November 4, 2019

Controversial Wolcott Assignment Evidence of our Widening Political Chasm

By State Sen. Rob Sampson

There was an issue in the town of Wolcott recently where a great many parents and constituents contacted me concerning political bias in the classroom. They were upset to see a classroom assignment so close to home that misinformed students on the true objective definitions of liberal and conservative (even inverting them), and that created an exercise for the students to self-identify as liberal or conservative based on the incorrect definitions.

There was a fair to-do about it, and I am confident that the Wolcott school district is making appropriate changes to mitigate any further controversy.

As a result of this issue, which went viral here and across the state almost overnight, I had the opportunity to speak with many new people across the political spectrum. This was extremely valuable to me because it clarified a host of perceptions about the world we live in that I have been grappling with.

Those who follow politics closely become familiar with complex issues. In time, we gain the experience both to establish our own values and to view policies in light of them.

However, what really hit home for me is how passionate opinions are not dependent on the amount of substance they have as a foundation. I found myself wondering if people view politics differently than they do baseball.

Of course, people who follow baseball fall across a spectrum of knowledge. Some can tell you every detail about every player in history and formulate complex and nuanced opinions on teams, players, and the rules. Others are Red Sox or Yankees fans merely because they grew up around others who were. You can see how this can be compared to politics. People have a range of understanding, with as many reasons for their allegiance to a team as there are fans.

I didn’t recognize how true this is in politics as well. The problem is that today the parties are diverging, and the Democrat party, in particular, has strayed far from that common point where American politics is rooted: a small government that derives its limited power from its people, the premise that we are all equal in our rights and in the eyes of the law, and that free citizens respect the right of other free citizens to believe what they choose.

In both political parties, there are people deeply invested because of well-considered beliefs.
What concerns me, however, is the intense passion people have for their political party and its candidates regardless of any in depth understanding.
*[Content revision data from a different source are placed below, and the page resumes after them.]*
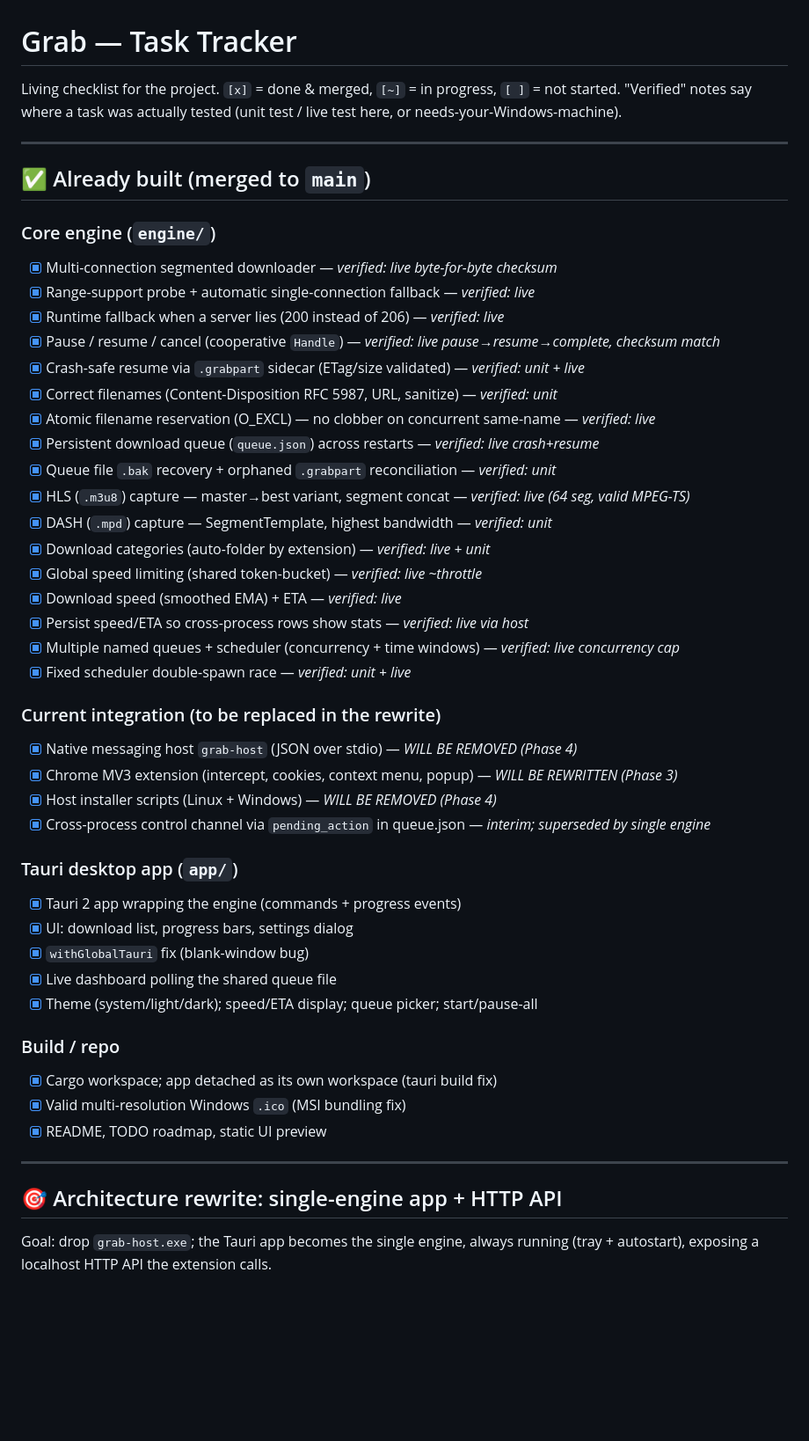
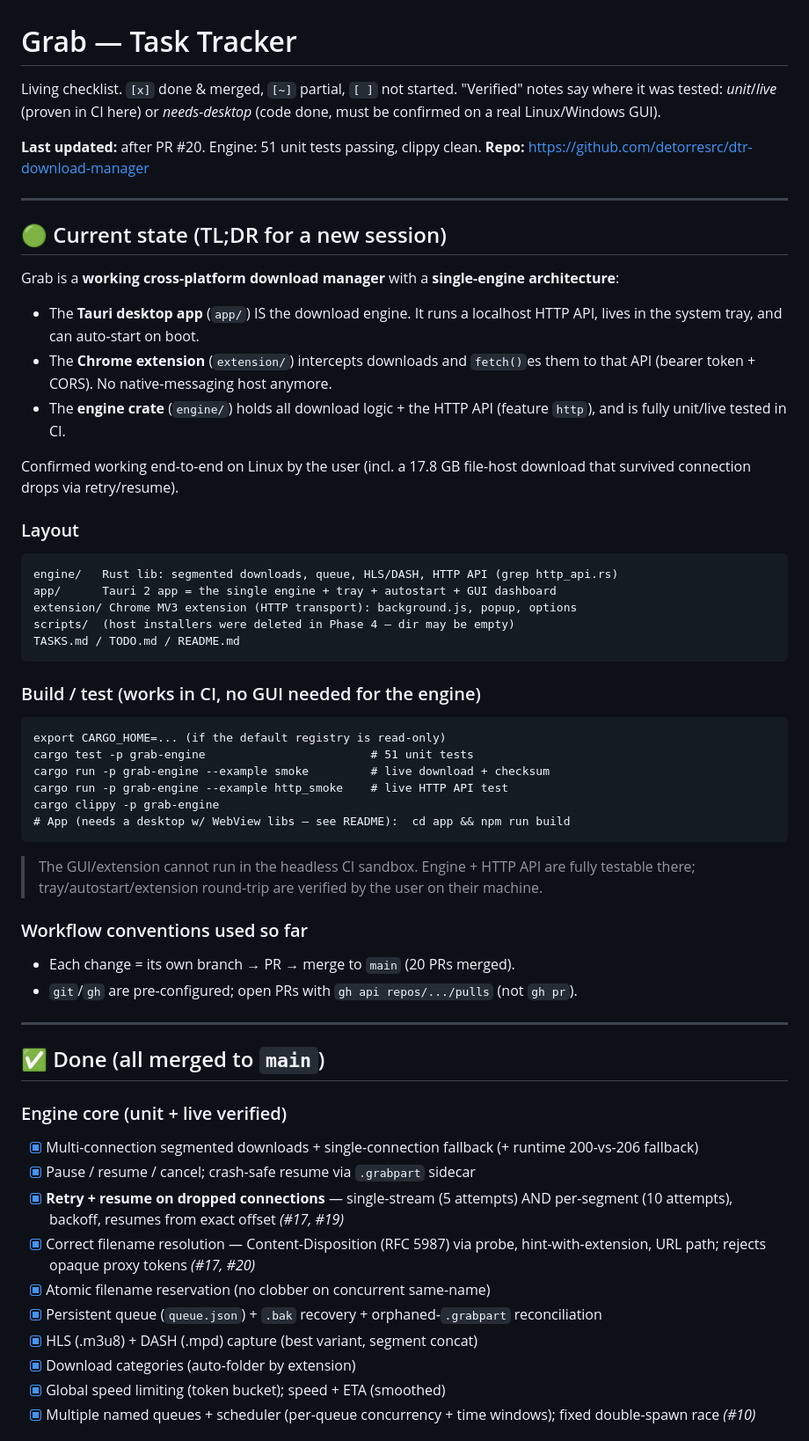
Before and after one commit to detorresrc/dtr-download-manager, a Markdown page: TASKS.md, the part around one of its changes. Shown at 88% size. Rendered like a GitHub page; blank space fills up the shorter version.

````diff
--- a/TASKS.md
+++ b/TASKS.md
@@ -1,54 +1,68 @@
 # Grab — Task Tracker
 
-Living checklist for the project. `[x]` = done & merged, `[~]` = in progress,
-`[ ]` = not started. "Verified" notes say where a task was actually tested
-(unit test / live test here, or needs-your-Windows-machine).
+Living checklist. `[x]` done & merged, `[~]` partial, `[ ]` not started.
+"Verified" notes say where it was tested: *unit*/*live* (proven in CI here) or
+*needs-desktop* (code done, must be confirmed on a real Linux/Windows GUI).
+
+**Last updated:** after PR #20. Engine: 51 unit tests passing, clippy clean.
+**Repo:** https://github.com/detorresrc/dtr-download-manager
 
 ---
 
-## ✅ Already built (merged to `main`)
+## 🟢 Current state (TL;DR for a new session)
 
-### Core engine (`engine/`)
-- [x] Multi-connection segmented downloader — *verified: live byte-for-byte checksum*
-- [x] Range-support probe + automatic single-connection fallback — *verified: live*
-- [x] Runtime fallback when a server lies (200 instead of 206) — *verified: live*
-- [x] Pause / resume / cancel (cooperative `Handle`) — *verified: live pause→resume→complete, checksum match*
-- [x] Crash-safe resume via `.grabpart` sidecar (ETag/size validated) — *verified: unit + live*
-- [x] Correct filenames (Content-Disposition RFC 5987, URL, sanitize) — *verified: unit*
-- [x] Atomic filename reservation (O_EXCL) — no clobber on concurrent same-name — *verified: live*
-- [x] Persistent download queue (`queue.json`) across restarts — *verified: live crash+resume*
-- [x] Queue file `.bak` recovery + orphaned `.grabpart` reconciliation — *verified: unit*
-- [x] HLS (`.m3u8`) capture — master→best variant, segment concat — *verified: live (64 seg, valid MPEG-TS)*
-- [x] DASH (`.mpd`) capture — SegmentTemplate, highest bandwidth — *verified: unit*
-- [x] Download categories (auto-folder by extension) — *verified: live + unit*
-- [x] Global speed limiting (shared token-bucket) — *verified: live ~throttle*
-- [x] Download speed (smoothed EMA) + ETA — *verified: live*
-- [x] Persist speed/ETA so cross-process rows show stats — *verified: live via host*
-- [x] Multiple named queues + scheduler (concurrency + time windows) — *verified: live concurrency cap*
-- [x] Fixed scheduler double-spawn race — *verified: unit + live*
+Grab is a **working cross-platform download manager** with a **single-engine
+architecture**:
 
-### Current integration (to be replaced in the rewrite)
-- [x] Native messaging host `grab-host` (JSON over stdio) — *WILL BE REMOVED (Phase 4)*
-- [x] Chrome MV3 extension (intercept, cookies, context menu, popup) — *WILL BE REWRITTEN (Phase 3)*
-- [x] Host installer scripts (Linux + Windows) — *WILL BE REMOVED (Phase 4)*
-- [x] Cross-process control channel via `pending_action` in queue.json — *interim; superseded by single engine*
+- The **Tauri desktop app** (`app/`) IS the download engine. It runs a localhost
+  HTTP API, lives in the system tray, and can auto-start on boot.
+- The **Chrome extension** (`extension/`) intercepts downloads and `fetch()`es
+  them to that API (bearer token + CORS). No native-messaging host anymore.
+- The **engine crate** (`engine/`) holds all download logic + the HTTP API
+  (feature `http`), and is fully unit/live tested in CI.
 
-### Tauri desktop app (`app/`)
-- [x] Tauri 2 app wrapping the engine (commands + progress events)
-- [x] UI: download list, progress bars, settings dialog
-- [x] `withGlobalTauri` fix (blank-window bug)
-- [x] Live dashboard polling the shared queue file
-- [x] Theme (system/light/dark); speed/ETA display; queue picker; start/pause-all
+Confirmed working end-to-end on Linux by the user (incl. a 17.8 GB file-host
+download that survived connection drops via retry/resume).
 
-### Build / repo
-- [x] Cargo workspace; app detached as its own workspace (tauri build fix)
-- [x] Valid multi-resolution Windows `.ico` (MSI bundling fix)
-- [x] README, TODO roadmap, static UI preview
+### Layout
+```
+engine/   Rust lib: segmented downloads, queue, HLS/DASH, HTTP API (grep http_api.rs)
+app/      Tauri 2 app = the single engine + tray + autostart + GUI dashboard
+extension/ Chrome MV3 extension (HTTP transport): background.js, popup, options
+scripts/  (host installers were deleted in Phase 4 — dir may be empty)
+TASKS.md / TODO.md / README.md
+```
+
+### Build / test (works in CI, no GUI needed for the engine)
+```
+export CARGO_HOME=... (if the default registry is read-only)
+cargo test -p grab-engine                        # 51 unit tests
+cargo run -p grab-engine --example smoke         # live download + checksum
+cargo run -p grab-engine --example http_smoke    # live HTTP API test
+cargo clippy -p grab-engine
+# App (needs a desktop w/ WebView libs — see README):  cd app && npm run build
+```
+> The GUI/extension cannot run in the headless CI sandbox. Engine + HTTP API are
+> fully testable there; tray/autostart/extension round-trip are verified by the
+> user on their machine.
+
+### Workflow conventions used so far
+- Each change = its own branch → PR → merge to `main` (20 PRs merged).
+- `git`/`gh` are pre-configured; open PRs with `gh api repos/.../pulls` (not `gh pr`).
 
 ---
 
-## 🎯 Architecture rewrite: single-engine app + HTTP API
+## ✅ Done (all merged to `main`)
 
-Goal: drop `grab-host.exe`; the Tauri app becomes the single engine, always
-running (tray + autostart), exposing a localhost HTTP API the extension calls.
+### Engine core (unit + live verified)
+- [x] Multi-connection segmented downloads + single-connection fallback (+ runtime 200-vs-206 fallback)
+- [x] Pause / resume / cancel; crash-safe resume via `.grabpart` sidecar
+- [x] **Retry + resume on dropped connections** — single-stream (5 attempts) AND per-segment (10 attempts), backoff, resumes from exact offset  *(#17, #19)*
+- [x] Correct filename resolution — Content-Disposition (RFC 5987) via probe, hint-with-extension, URL path; rejects opaque proxy tokens  *(#17, #20)*
+- [x] Atomic filename reservation (no clobber on concurrent same-name)
+- [x] Persistent queue (`queue.json`) + `.bak` recovery + orphaned-`.grabpart` reconciliation
+- [x] HLS (.m3u8) + DASH (.mpd) capture (best variant, segment concat)
+- [x] Download categories (auto-folder by extension)
+- [x] Global speed limiting (token bucket); speed + ETA (smoothed)
+- [x] Multiple named queues + scheduler (per-queue concurrency + time windows); fixed double-spawn race  *(#10)*
 
````
Also changed, not shown: other parts of TASKS.md (+52 -73 lines), README.md (+9 -3 lines), TODO.md (+24 -4 lines).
I believe this is largely to blame for the deep and growing divide in our nation. Instead of recognizing each other as fellow members of the human race, identity politics is breaking us down into individual tribes, warring over everything from climate change to whether there is even right and wrong in the world anymore.

I hope you will join me in rejecting this trend.